Though 2011 had its moments of joy and triumph, much of what comes to mind about the past year is tragic. There were numerous deaths of prominent rabbis, leaders and heads of yeshivas, including (in random order) Rabbi Nosson Tzvi Finkel of the Mir Yeshiva in Jerusalem, Rabbi Dov Schwartzman of Yeshiva Bais HaTalmud in Jerusalem, Rabbi Chaim Stein of Telz Yeshiva in Cleveland, Ohio and Rebbetzin Batsheva Kanievsky, who counseled thousands of woman from her home in Bnei Brak, Israel. There were a number of tragedies involving the deaths of children and teenagers, such as the two young students who were killed in a car accident on their way back to their yeshiva in Waterbury, Connecticut. There was Hurricane Irene, which did less damage than predicted but still claimed lives and property damages. There was of course the shocking murder of Leiby Kletzky of Boro Park, New York in the summer. Israel witnessed more than a couple of terrorists attacks, including the Itamar massacre which left three children mourning their parents and siblings. America had its fair share of anti-Semitic incidents as well.
The list goes on, but one thing is clear: it’s been a rough year for the Jewish people. Even the joyous event of the long-awaited release of Gilad Shalit was marred by the knowledge that hundreds of terrorists were released in exchange.
So what do we do about it? How do we respond to a year filled with one tragedy after another?
One thing is certain: we cannot shrug it off as just another year. We have to search for the meaning, for the message that G-d is sending. Because He is definitely sending us a message.
Each individual has to find their own answer to the question. How can I improve? What can I do to show G-d that I’m listening?
There is no one-size-fits-all answer. Everyone has room for improvement and (with the guidance of a qualified rabbi if need be) should come up with some “New Year’s Resolutions” that speak to their own situation, personality and character.
What do we do about it? I don’t know, but do something.
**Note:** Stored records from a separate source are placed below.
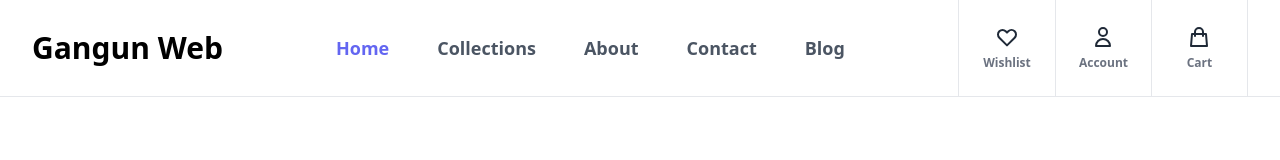
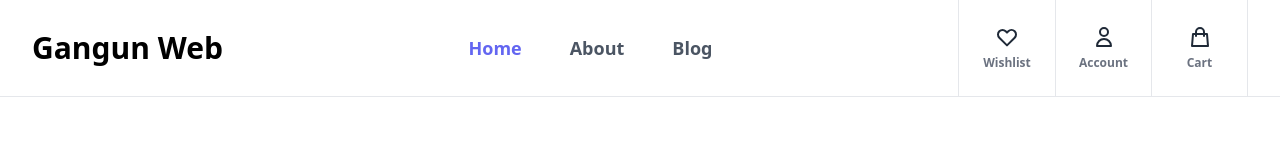
Before and after one commit to Shogo-Sekine/Shogo-Sekine.github.io, a website: page src/index.html in a window 1280 px wide. Drawn offline with nearby package versions, Linux system fonts and the light colour scheme.

Commit message:
add header

```diff
--- a/src/index.html
+++ b/src/index.html
@@ -34,19 +34,8 @@
             <a
               href="#"
               class="text-gray-600 hover:text-indigo-500 active:text-indigo-700 text-lg font-semibold transition duration-100"
-              >Collections</a
-            >
-            <a
-              href="#"
-              class="text-gray-600 hover:text-indigo-500 active:text-indigo-700 text-lg font-semibold transition duration-100"
               >About</a
             >
-            <a
-              href="contact.html"
-              class="text-gray-600 hover:text-indigo-500 active:text-indigo-700 text-lg font-semibold transition duration-100"
-              >
-              Contact
-            </a>
             <a
             href="https://note.com/guangen"
             class="text-gray-600 hover:text-indigo-500 active:text-indigo-700 text-lg font-semibold transition duration-100"
```
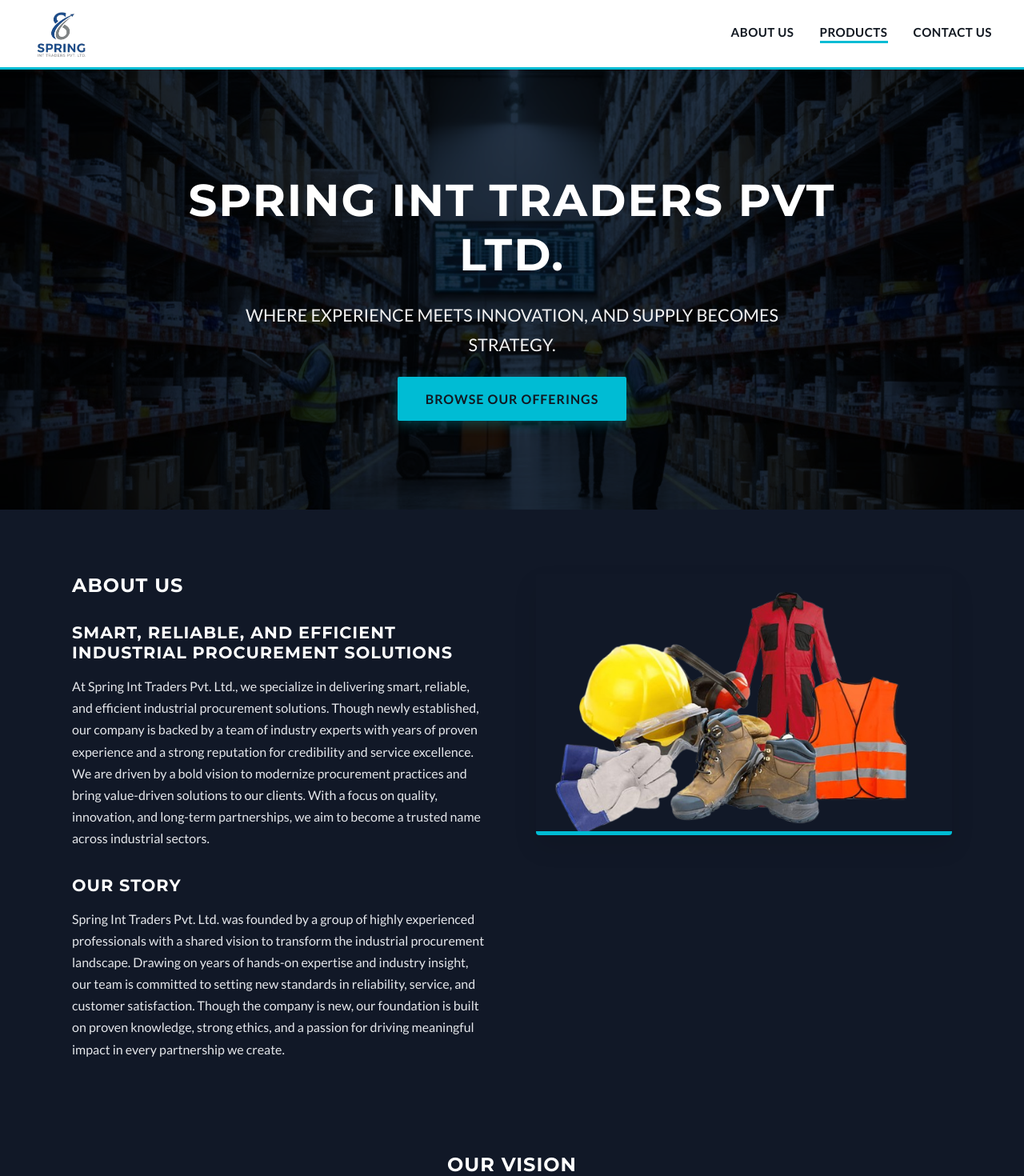
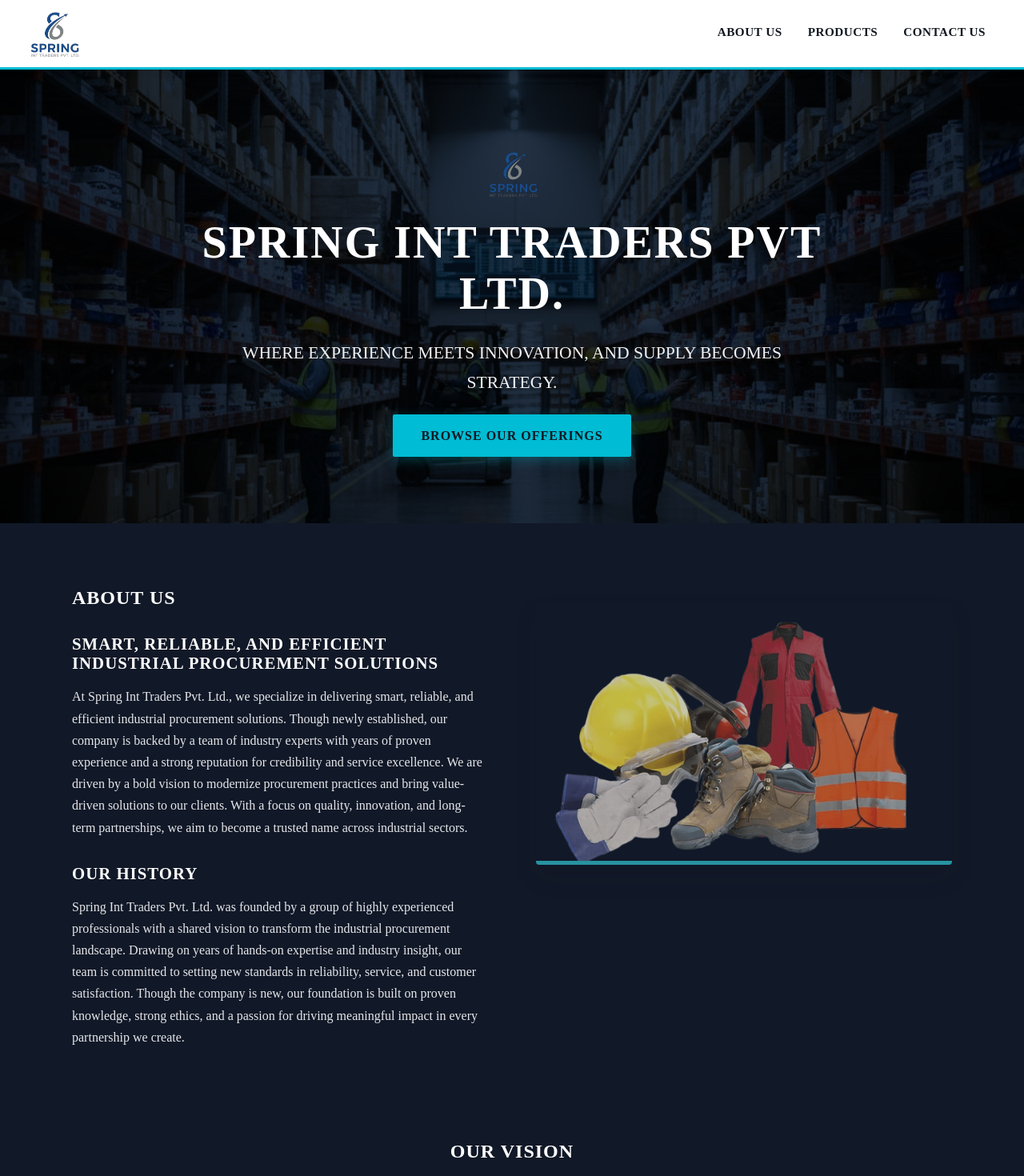
Before and after one commit to fadi-bot/spring-landingpage, a React (Vite) app: page / in a window 1280 px wide. Shown: the top 1470 px of the page at 80% size. Built offline with nearby package versions, Linux system fonts and the light colour scheme.

Commit message:
Some UX changes

```diff
--- a/src/App.jsx
+++ b/src/App.jsx
@@ -1,5 +1,6 @@
 import { useEffect } from 'react';
-import { Routes, Route } from 'react-router-dom';
+import { Routes, Route, useLocation } from 'react-router-dom';
+
 import './App.css';
 
 // AOS Imports
@@ -26,6 +27,26 @@ function Layout({ children }) {
   );
 }
 
+// Scroll to hash targets like #about or #footer-contact when the URL changes
+function ScrollToHash() {
+  const { pathname, hash } = useLocation();
+
+  useEffect(() => {
+    if (hash) {
+      const targetId = hash.replace('#', '');
+      const el = document.getElementById(targetId);
+      if (el) {
+        el.scrollIntoView({ behavior: 'smooth', block: 'start' });
+      }
+    } else {
+      // On any route change without a hash (e.g. /products), scroll to top
+      window.scrollTo({ top: 0, behavior: 'smooth' });
+    }
+  }, [pathname, hash]);
+
+  return null;
+}
+
 // The main landing page component
 function HomePage() {
   return (
@@ -48,6 +69,8 @@ function App() {
   }, []);
 
   return (
+    <>
+      <ScrollToHash />
       <Routes>
         {/* Public Routes */}
         <Route path="/" element={<Layout><HomePage /></Layout>} />
@@ -62,6 +85,7 @@ function App() {
           }
         />
       </Routes>
+    </>
   );
 }
 
--- a/src/components/AboutUs.css
+++ b/src/components/AboutUs.css
@@ -59,6 +59,10 @@
   box-shadow: 0 15px 30px rgba(0, 0, 0, 0.1);
   /* Optional: Add a cyan border accent */
   border-bottom: 5px solid var(--accent-cyan);
+  margin: 20px auto 0 auto;
+  filter: contrast(0.85) saturate(0.8) brightness(0.95);
+  opacity: 0.88;
+  mix-blend-mode: multiply;
 }
 
 /* --- Vision & Principles Styles --- */
--- a/src/components/AboutUs.jsx
+++ b/src/components/AboutUs.jsx
@@ -13,7 +13,7 @@ function AboutUs() {
           <p>
             At Spring Int Traders Pvt. Ltd., we specialize in delivering smart, reliable, and efficient industrial procurement solutions. Though newly established, our company is backed by a team of industry experts with years of proven experience and a strong reputation for credibility and service excellence. We are driven by a bold vision to modernize procurement practices and bring value-driven solutions to our clients. With a focus on quality, innovation, and long-term partnerships, we aim to become a trusted name across industrial sectors.
           </p>
-          <h3>Our Story</h3>
+          <h3>Our History</h3>
           <p>
             Spring Int Traders Pvt. Ltd. was founded by a group of highly experienced professionals with a shared vision to transform the industrial procurement landscape. Drawing on years of hands-on expertise and industry insight, our team is committed to setting new standards in reliability, service, and customer satisfaction. Though the company is new, our foundation is built on proven knowledge, strong ethics, and a passion for driving meaningful impact in every partnership we create.
           </p>
--- a/src/components/Header.css
+++ b/src/components/Header.css
@@ -1,7 +1,7 @@
 /* === Main Header Bar === */
 .main-header {
   background-color: var(--white);
-  padding: 0.75rem 2.5rem;
+  padding: 0.75rem 2.5rem 0.75rem 1.5rem;
   box-shadow: 0 4px 10px rgba(0, 0, 0, 0.05);
   width: 100%;
   position: sticky;
--- a/src/components/Hero.css
+++ b/src/components/Hero.css
@@ -33,6 +33,13 @@
   position: relative;
   z-index: 1;
   max-width: 900px;
+}
+
+.hero-logo {
+  height: 60px;
+  width: auto;
+  display: inline-block;
+  margin-bottom: 1.25rem;
 }
 
 .hero-content h1 {
--- a/src/components/Hero.jsx
+++ b/src/components/Hero.jsx
@@ -1,6 +1,7 @@
 import React, { useEffect, useRef } from 'react';
 import { Link } from 'react-router-dom';
 import './Hero.css';
+import logoImage from '../assets/logo.jpg';
 
 function Hero() {
   const canvasRef = useRef(null);
@@ -106,6 +107,7 @@ function Hero() {
 
       {/* UPDATED: Content from PDF */}
       <div className="hero-content" data-aos="fade-down">
+        <img src={logoImage} alt="Company Logo" className="hero-logo" />
         <h1>SPRING INT TRADERS PVT LTD.</h1>
         <p>WHERE EXPERIENCE MEETS INNOVATION, AND SUPPLY BECOMES STRATEGY.</p>
         <Link to="/products" className="btn-primary">
--- a/src/index.css
+++ b/src/index.css
@@ -42,13 +42,13 @@ html {
 }
 
 body {
-  font-family: 'Lato', sans-serif;
+  font-family: 'Bell MT', 'Times New Roman', serif;
   color: var(--text-light);
   background-color: var(--primary-dark);
 }
 
 h1, h2, h3, h4, h5, h6 {
-  font-family: 'Montserrat', sans-serif;
+  font-family: 'Bell MT', 'Times New Roman', serif;
   color: var(--primary-dark);
   margin-bottom: 1rem;
   text-transform: uppercase;
```
Lines whose indentation alone changed are shown as unchanged.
Now. So that 2012 will be a happier year for all of the Jewish people.